Beginning in mid-Sept PhD candidate Dan Ward spent three weeks measuring CCN and CN. Now on October 6 I am spelling Dan and measuring CCN until 16 October. The instruments used are those generally located at the Storm Peak Laboratory run by the Desert Research Institute. Ian McCubbin of DRI brought the instruments down in early September and we set them up in a shack used for Ozone sampling at the research campus at Mesa Verde. The instrument had been refurbished by the vender, DMT, in Boulder. At first we couldn’t get it working as a pump power cable had been disconnected during testing and had not be replugged. After that hiccup, the instruments operated fine. Dan reported that measured CCN and CN concentrations were generally higher than the SPL in northern Colorado being typically 300/cc at 0.5% supersaturation and 200/cc at 0.3% supersaturation and CN being around 1000/cc. Some very high peaks of CCN over 1500/cc were observed. One concern was that during a dust event CCN concentrations increased but CN remained low. Was this a sampling artifact?
This represents my journal for the period of 6 October to 16 October.
Trip to Mesa Verde
My drive down began at our cabin near Gore Pass. Vollie and I woke to find an inch or so of fresh snow on the deck. What will our respective drives be like through the passes that we encounter? Well Vollie experienced snowpacked icy roads going over Cameron Pass whereas I did not find any snow on the roads at all even over neighboring Gore Pass. My drive took me through some of the most beautiful mountain country in Colorado including the Dallas Divide with a view of Mount Snoffels and Lizard Head Pass with a view of the mountains around Telluride. Moreover, while the aspen had passed their prime in fall colors I still expected to see patches of colorful aspen. Unfortunately, that was not to be as I encountered heavy snowfall and reduced visibility on all passes. I couldn’t even determine if some of the aspen were in full color. Only in the lower Dolores Canyon could I see colorful aspen but since it was raining heavily I didn’t get any pictures as the lighting was far from ideal.
I stopped by Cortez and visited a Walmart to pick up frozen food and other things that we had not already packed. One thing I learned is never get in the check out line behind a couple of Indians. They did not pay the normal way with credit cards or checks but must have used something like food stamps which required a lot of paperwork to get their purchases processed. It took over 35 minutes to get through the check out line!
I arrived at the cabin we had rented near our observation site about 4PM. Dan was nearly all packed and was obviously ready to get out of there as soon as he could after checking me out on things in the morning. After sitting in the car all day I suggested we take a jog to get the kinks out. So Dan took me on a social trail that runs from the cabins to the museum. Once there he showed me a trail called the Spruce Canyon trail. I said let’s take it. It was a nicely maintained trail that descended into the depths of the canyon and then rose steeply back up to the mesa top. It was definitely a 2.8 mile strenuous jog!

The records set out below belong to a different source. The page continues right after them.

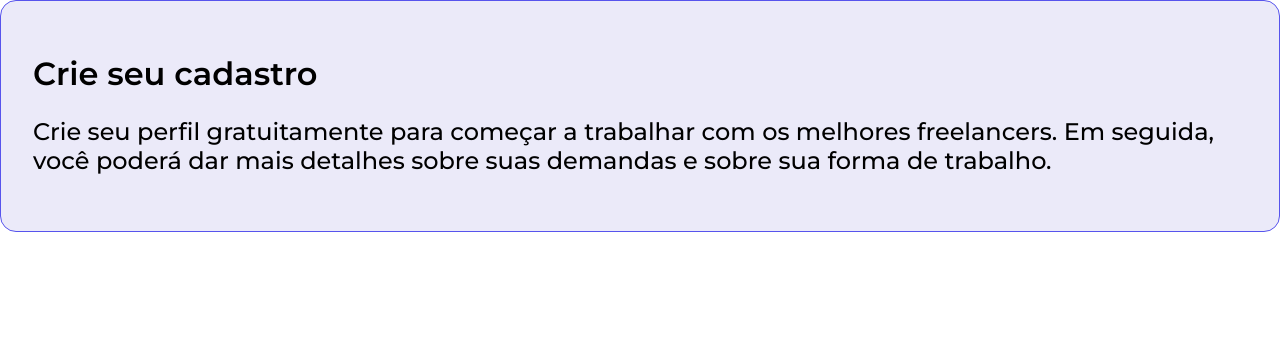
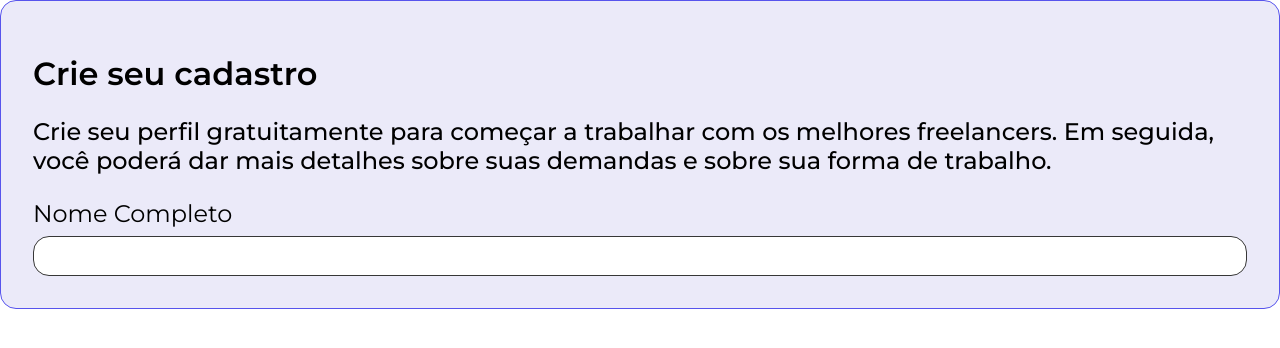
Before and after one commit to birajnior/freelando, a React (Create React App) app: page / in a window 1280 px wide. Shown: the top 348 px of the page. Built offline with nearby package versions, Linux system fonts and the light colour scheme.

Commit message:
Criando Campo Texto

```diff
--- a/src/App.js
+++ b/src/App.js
@@ -1,3 +1,4 @@
+import { CampoTexto } from "./components/CampoTexto/CampoTexto";
 import { Card } from "./components/Card/Card";
 import { Estilos } from "./components/EstilosGlobais/Estilos";
 import { ProvedorTema } from "./components/ProvedorTema/ProvedorTema";
@@ -16,6 +17,7 @@ function App() {
           freelancers. Em seguida, você poderá dar mais detalhes sobre suas
           demandas e sobre sua forma de trabalho.
         </Tipografia>
+        <CampoTexto titulo="Nome Completo" />
       </Card>
     </ProvedorTema>
   );
--- /dev/null
+++ b/src/components/CampoTexto/CampoTexto.jsx
@@ -0,0 +1,34 @@
+import styled from "@emotion/styled/macro";
+
+const LabelEstilizada = styled.label`
+  display: block;
+  width: 100%;
+  box-sizing: border-box;
+  font-weight: 400;
+  line-height: normal;
+  font-size: 1.5rem;
+`;
+
+const InputEstilizada = styled.input`
+  display: block;
+  width: 100%;
+  box-sizing: border-box;
+  margin-top: ${(props) => props.theme.espacamentos.xs};
+  border-radius: ${(props) => props.theme.espacamentos.s};
+  border: 1px solid;
+  border-color: ${(props) => props.theme.cores.neutras.a};
+  background: ${(props) => props.theme.cores.branco};
+  height: 2.5rem;
+  font-weight: 400;
+  font-size: 0.875rem;
+  line-height: 1.0625rem;
+`;
+
+export const CampoTexto = ({ titulo }) => {
+  return (
+    <LabelEstilizada>
+      {titulo}
+      <InputEstilizada />
+    </LabelEstilizada>
+  );
+};
--- a/src/components/ProvedorTema/ProvedorTema.jsx
+++ b/src/components/ProvedorTema/ProvedorTema.jsx
@@ -2,7 +2,7 @@ import { ThemeProvider } from "@emotion/react";
 
 const tema = {
   cores: {
-    branco: "",
+    branco: "#ffffff",
     atencao: "",
     focus: "",
     primarias: {
@@ -16,7 +16,7 @@ const tema = {
       c: "",
     },
     neutras: {
-      a: "",
+      a: "#373737",
       b: "",
       c: "",
       d: "",
```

After breakfast Dan and I walked to the instrument shack where he checked me out on what to check on and how to download data onto a memory stick.
The instruments were showing CN concentrations of 800/cc and
CCN of firstname.lastname@example.org% SS and email@example.com%SS. Winds were NE@2mph.
After that I helped Dan load the car and off he went back to Fort Collins. I then worked on an NSF proposal and at noon decided to bike up to the visitors center to get tickets for guided tours to the Balcony and Cliff Palace ruins. The ride was merely 4.5miles but it involved a 900’ elevation gain. I also stopped to view the Far View ruins on the mesa top. These included a tower and a large reservoir(dry) that the Ancestral Pueblos used. After getting tickets one for 3PM in the afternoon and the other for Thursday at the same time, I did the fast but cool downhill ride back to the cabin. After lunch I continued working on the proposal.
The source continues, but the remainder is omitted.